A motion listed for debate at this year’s England LMCs conference, which takes place in London on 23 November, has called for the abolition of the out-of-area registration clause in the GMS contract which underpins Babylon’s GP at Hand model.
LMC leaders will argue that 'the rise of out-of-area alternate primary care providers has the potential to destabilise the local health economy, threatening the viability of the current model of general practice’. They will also urge the government to halt the roll out of such models until their impact has been assessed.
Last week CQC chief inspector for general practice Professor Steve Field confirmed that the watchdog would be ‘looking at the surgeries that might be impacted’ by online providers to assess whether they have had a ‘destabilising effect on the wider system’.
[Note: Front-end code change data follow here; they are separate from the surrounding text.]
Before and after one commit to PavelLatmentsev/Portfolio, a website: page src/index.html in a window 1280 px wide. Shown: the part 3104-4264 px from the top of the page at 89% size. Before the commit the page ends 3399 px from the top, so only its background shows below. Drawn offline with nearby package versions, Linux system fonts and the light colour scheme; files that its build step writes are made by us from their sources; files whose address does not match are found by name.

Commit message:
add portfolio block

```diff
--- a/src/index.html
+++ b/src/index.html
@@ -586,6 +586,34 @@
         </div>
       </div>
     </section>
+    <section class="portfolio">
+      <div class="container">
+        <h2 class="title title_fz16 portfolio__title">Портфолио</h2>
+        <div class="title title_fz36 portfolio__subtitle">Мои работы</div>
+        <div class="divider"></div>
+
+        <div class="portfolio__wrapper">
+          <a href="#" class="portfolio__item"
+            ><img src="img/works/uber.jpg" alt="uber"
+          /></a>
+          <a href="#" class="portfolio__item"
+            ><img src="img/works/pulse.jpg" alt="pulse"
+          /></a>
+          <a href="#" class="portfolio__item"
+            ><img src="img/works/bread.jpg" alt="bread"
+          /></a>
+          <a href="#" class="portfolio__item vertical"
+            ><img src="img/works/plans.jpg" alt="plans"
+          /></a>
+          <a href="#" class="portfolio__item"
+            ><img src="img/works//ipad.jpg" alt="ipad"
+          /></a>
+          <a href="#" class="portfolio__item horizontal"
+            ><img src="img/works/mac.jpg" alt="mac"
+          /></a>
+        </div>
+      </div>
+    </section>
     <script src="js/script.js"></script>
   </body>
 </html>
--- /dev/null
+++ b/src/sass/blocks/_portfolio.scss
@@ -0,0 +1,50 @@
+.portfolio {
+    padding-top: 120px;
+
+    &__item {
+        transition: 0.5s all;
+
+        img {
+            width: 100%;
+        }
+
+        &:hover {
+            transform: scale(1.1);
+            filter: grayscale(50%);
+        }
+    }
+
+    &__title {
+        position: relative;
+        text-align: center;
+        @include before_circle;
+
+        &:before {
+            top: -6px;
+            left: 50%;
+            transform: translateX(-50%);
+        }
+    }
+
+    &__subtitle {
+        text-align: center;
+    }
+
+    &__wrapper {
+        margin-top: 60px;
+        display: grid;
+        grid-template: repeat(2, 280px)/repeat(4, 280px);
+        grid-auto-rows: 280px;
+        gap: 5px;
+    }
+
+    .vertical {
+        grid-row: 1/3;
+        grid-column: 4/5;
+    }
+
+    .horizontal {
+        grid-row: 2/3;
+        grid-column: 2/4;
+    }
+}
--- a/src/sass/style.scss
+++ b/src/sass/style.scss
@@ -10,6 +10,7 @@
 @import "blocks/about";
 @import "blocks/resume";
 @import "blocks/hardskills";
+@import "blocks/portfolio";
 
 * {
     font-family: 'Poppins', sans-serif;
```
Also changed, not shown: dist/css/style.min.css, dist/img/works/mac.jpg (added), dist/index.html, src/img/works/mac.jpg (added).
Ipsos Mori is also currently conducting an investigation into the impact of GP at Hand, including the long-term implications for the sustainability of traditional general practice, on behalf of Hammersmith and Fulham CCG which hosts the service.
GP at Hand
Currently, patients who register with GP at Hand - which has attracted more than 30,000 predominantly young patients over the past year - are required to quit their existing practice and sign up as out-of-area patients with the service’s host practice in south-west London.
The service limits registrations from patients likely to have complex needs, which has led to accusations of ‘cherry picking’ and concern that the model could destabilise traditional practices, which rely on funding for younger patients to cover some of the cost of providing care for complex older patients.
At this month's conference, LMCs will also vote on whether to instruct the GPC to ‘insist that all providers must offer and deliver a full range of services, equitably, to all patient groups without any exceptions based on age, sex and morbidity or technological competence’.
LMC leaders will also express their displeasure at health and social care secretary Matt Hancock's endorsement of GP at Hand.
Mr Hancock, who is a GP at Hand patient, faced criticism from GP leaders earlier this year for saying he wanted the service to be available to all patients in England.
The health secretary went on to make an appearance at Babylon's headquarters in London, where he said he wanted 'loads of companies' to follow GP at Hand's example.
LMCs will say they are 'shocked and dismayed' by Mr Hancock's ‘flagrant endorsing of the GP at Hand model’. They will call upon him to 'publicly retract his comments that GP at Hand was "good for NHS patients, clinicians... and relieved pressure on other NHS services" until such a time as the report commissioned by his own ministerial department is completed'.
GP leaders will also say that they 'cannot have confidence in [Mr Hancock] if he continues to demonstrate his ignorance of the value, worth and function of general practice by his support for a virtual system incapable of providing holistic care'.